# [WHAT IS BEING ASKED]
Report all lines below with the word "publication".

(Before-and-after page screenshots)
[Start of Attachment]
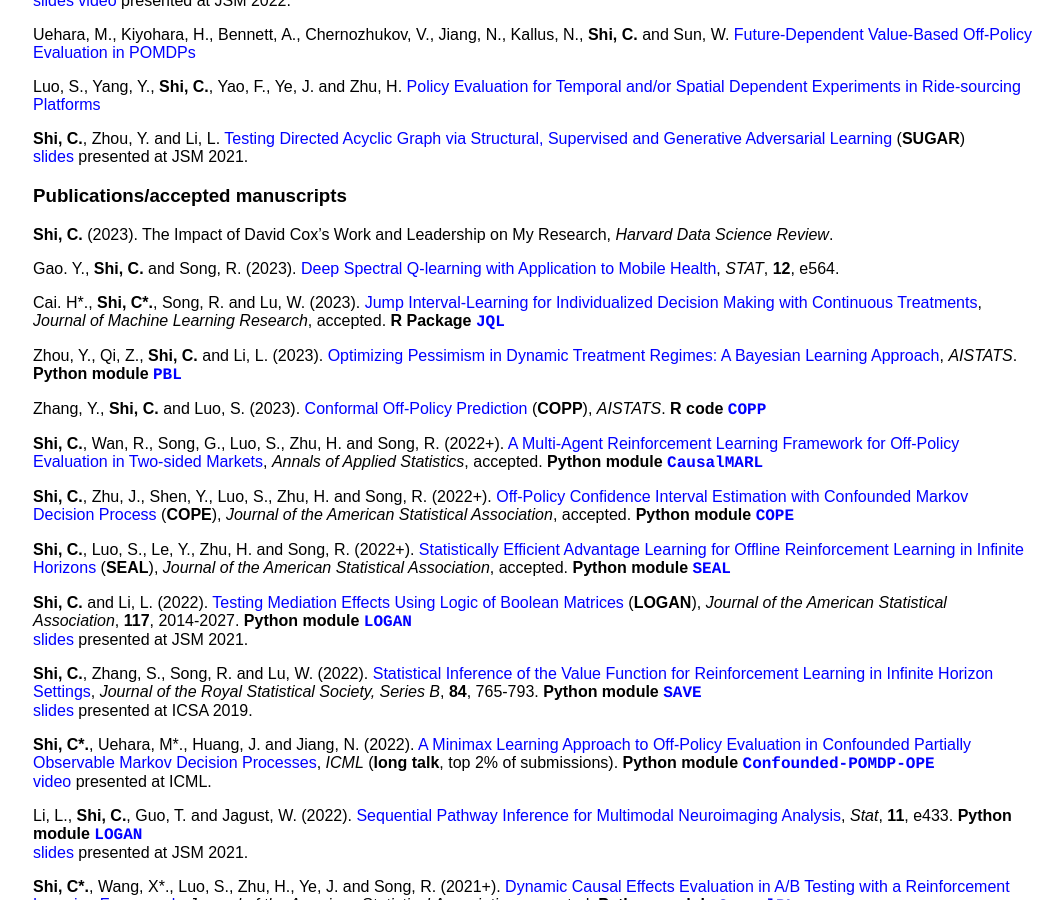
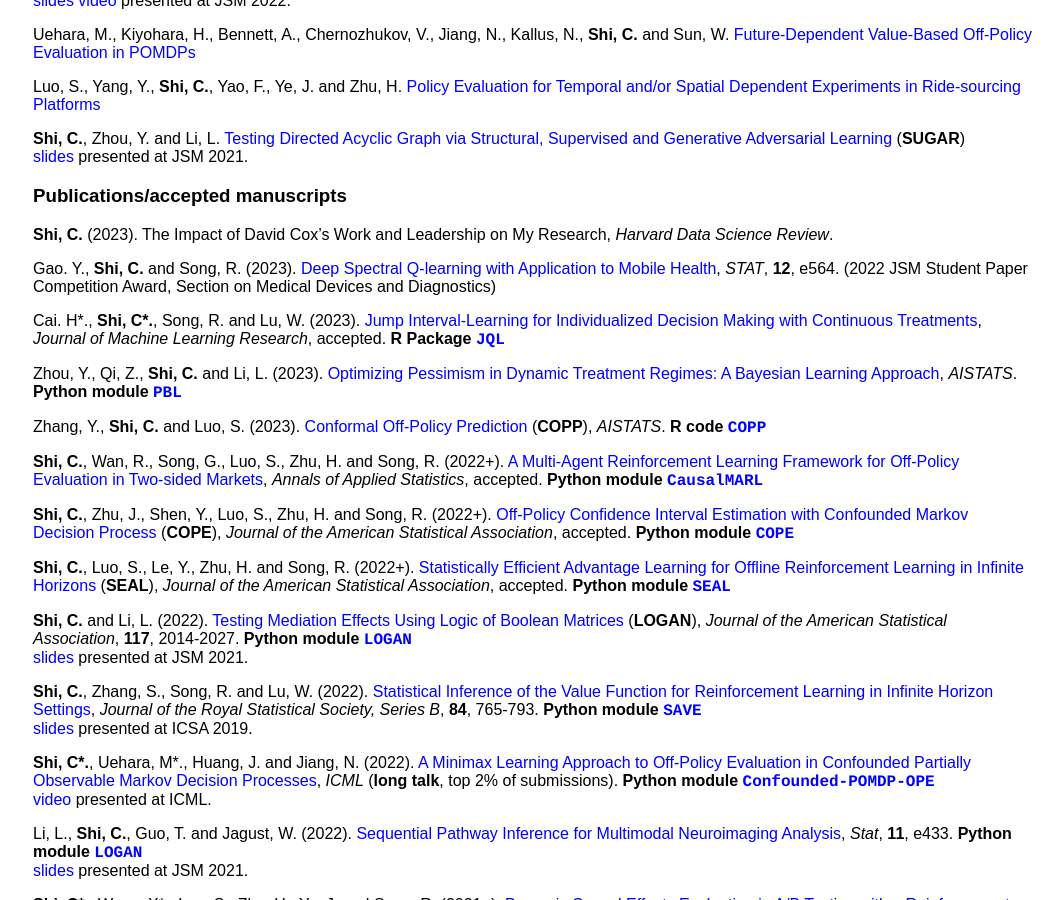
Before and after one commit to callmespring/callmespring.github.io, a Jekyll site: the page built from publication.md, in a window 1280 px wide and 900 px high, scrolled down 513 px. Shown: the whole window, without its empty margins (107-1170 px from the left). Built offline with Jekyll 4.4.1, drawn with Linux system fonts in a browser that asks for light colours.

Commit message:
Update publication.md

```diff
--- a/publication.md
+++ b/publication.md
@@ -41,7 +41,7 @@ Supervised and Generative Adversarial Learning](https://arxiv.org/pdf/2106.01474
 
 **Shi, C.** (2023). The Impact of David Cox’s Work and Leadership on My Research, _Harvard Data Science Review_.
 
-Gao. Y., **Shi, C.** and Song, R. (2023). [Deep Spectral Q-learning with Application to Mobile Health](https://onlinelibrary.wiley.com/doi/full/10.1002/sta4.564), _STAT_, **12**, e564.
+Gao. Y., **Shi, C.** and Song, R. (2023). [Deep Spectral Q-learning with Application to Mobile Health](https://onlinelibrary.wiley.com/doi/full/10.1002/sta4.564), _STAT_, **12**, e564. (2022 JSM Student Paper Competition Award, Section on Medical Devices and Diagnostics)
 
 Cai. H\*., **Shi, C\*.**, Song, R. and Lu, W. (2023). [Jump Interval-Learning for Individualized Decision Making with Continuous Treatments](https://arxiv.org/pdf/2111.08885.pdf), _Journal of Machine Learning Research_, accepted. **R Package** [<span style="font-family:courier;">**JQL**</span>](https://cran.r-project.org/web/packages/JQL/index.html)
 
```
[End of Attachment]
# [RESPONSE BELOW]
Before and after one commit to callmespring/callmespring.github.io, a Jekyll site: the page built from publication.md, in a window 1280 px wide and 900 px high, scrolled down 513 px. Shown: the whole window, without its empty margins (107-1170 px from the left). Built offline with Jekyll 4.4.1, drawn with Linux system fonts in a browser that asks for light colours.
Update publication.md
--- a/publication.md
+++ b/publication.md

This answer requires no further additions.